The Best Way To Find Out If Immigration Reform Can Pass The House Is To Hold A Vote

MOORE, OK - MAY 22: U.S. Rep. Tom Cole (R-OK) speaks during a press conference May 22, 2013 in Moore, Oklahoma.

Photo by Brett Deering/Getty Images

One of the worst habits of political journalism is that since the people writing it are very well-informed about the details of the political process they sometimes skip the basic steps of explaining to the broader public what’s going on. Yesterday George Stephanopoulos hosted an exchange between Karen Bass (D-Calif.) and Tom Cole (R-Okla.) in which the two members disagreed as to whether the bipartisan immigration reform package that past the Senate with 68 votes could secure majority support in the House of Representatives.

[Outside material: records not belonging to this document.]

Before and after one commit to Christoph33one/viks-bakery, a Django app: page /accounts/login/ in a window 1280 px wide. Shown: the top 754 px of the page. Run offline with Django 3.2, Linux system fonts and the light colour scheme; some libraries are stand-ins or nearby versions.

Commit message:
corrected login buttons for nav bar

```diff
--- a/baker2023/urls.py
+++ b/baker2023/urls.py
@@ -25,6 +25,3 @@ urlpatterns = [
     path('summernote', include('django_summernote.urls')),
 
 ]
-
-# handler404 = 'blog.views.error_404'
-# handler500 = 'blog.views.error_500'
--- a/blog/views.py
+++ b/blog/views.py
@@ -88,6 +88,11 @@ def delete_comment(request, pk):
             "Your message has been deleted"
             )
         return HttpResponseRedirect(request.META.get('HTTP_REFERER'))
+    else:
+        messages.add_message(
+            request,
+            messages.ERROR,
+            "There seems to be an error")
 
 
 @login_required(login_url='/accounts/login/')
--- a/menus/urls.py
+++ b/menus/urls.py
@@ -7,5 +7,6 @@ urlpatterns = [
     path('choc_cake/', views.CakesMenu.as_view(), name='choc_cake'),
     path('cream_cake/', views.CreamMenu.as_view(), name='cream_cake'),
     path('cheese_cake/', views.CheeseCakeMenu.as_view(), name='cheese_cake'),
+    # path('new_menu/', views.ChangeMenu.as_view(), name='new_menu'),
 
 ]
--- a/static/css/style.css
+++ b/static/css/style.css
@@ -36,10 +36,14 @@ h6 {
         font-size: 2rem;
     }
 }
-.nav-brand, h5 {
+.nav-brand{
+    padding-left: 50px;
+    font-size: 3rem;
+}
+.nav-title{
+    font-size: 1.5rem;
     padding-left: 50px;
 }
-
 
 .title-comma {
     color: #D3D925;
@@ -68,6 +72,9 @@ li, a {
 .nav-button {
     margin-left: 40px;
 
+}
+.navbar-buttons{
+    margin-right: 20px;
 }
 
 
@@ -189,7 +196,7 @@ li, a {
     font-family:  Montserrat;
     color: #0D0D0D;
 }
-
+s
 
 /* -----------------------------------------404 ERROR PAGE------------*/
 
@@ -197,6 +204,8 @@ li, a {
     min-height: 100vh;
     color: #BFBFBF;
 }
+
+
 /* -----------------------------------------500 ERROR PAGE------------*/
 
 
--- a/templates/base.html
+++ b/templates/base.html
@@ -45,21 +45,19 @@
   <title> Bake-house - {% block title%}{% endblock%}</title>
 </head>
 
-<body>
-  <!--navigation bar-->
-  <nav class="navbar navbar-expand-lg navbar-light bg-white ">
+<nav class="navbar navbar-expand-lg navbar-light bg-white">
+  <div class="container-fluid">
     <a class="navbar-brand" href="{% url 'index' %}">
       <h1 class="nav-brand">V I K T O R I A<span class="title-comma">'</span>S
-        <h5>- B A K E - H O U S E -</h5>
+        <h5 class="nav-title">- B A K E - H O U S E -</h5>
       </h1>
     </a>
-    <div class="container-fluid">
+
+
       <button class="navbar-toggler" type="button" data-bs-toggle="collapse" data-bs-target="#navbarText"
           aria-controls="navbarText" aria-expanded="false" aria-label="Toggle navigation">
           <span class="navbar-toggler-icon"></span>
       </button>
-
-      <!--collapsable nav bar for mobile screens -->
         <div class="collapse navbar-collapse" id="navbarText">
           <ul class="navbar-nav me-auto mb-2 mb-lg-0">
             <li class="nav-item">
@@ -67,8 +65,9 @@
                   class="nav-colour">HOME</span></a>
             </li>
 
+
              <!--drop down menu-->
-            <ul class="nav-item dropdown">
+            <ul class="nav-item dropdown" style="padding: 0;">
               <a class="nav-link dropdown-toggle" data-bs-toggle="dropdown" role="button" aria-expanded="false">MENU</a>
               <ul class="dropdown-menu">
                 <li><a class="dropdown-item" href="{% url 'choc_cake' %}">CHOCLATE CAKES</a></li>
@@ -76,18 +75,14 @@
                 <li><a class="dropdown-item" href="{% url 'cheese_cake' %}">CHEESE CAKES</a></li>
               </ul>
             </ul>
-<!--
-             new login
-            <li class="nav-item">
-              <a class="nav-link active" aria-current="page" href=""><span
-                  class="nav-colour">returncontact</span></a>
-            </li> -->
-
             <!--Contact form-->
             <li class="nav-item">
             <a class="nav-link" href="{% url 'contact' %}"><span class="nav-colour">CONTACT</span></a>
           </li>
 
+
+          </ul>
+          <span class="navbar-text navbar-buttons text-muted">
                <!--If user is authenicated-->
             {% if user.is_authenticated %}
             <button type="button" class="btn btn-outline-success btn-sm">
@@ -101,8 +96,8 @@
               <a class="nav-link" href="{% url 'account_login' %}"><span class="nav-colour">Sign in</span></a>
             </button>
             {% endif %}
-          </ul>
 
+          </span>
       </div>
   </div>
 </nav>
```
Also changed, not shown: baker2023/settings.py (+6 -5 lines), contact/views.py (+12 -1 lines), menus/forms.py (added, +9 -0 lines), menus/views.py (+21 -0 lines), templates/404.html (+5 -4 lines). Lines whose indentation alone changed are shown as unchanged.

My sense is that an ordinary person watching this would regard it as similar to two prizefighters boasting before the bout about their confidence in victory. Whatever anyone says at the pre-fight press conference, we’ll just wait and see the outcome when the fight actually happens. After all, as Steve Benen writes the sensible way to figure out whether the Gang of 8 bill has majority support in the House would be to hold a vote on it. What Stephanopoulos knows—and what other veteran political reporters know—is that this isn’t how the House of Representatives works. The operative question facing the country isn’t whether or not the bill has majority support, it’s whether or not the House leadership will agree to hold a vote on the bill. The fact that John Boehner and his team don’t want to hold a vote is extremely strong evidence that they are not at all confident about their ability to win a vote. The appropriate question for Cole, given his prediction, is why not hold a vote? If opponents of the Senate approach aren’t afraid of losing the vote, then what are they afraid of?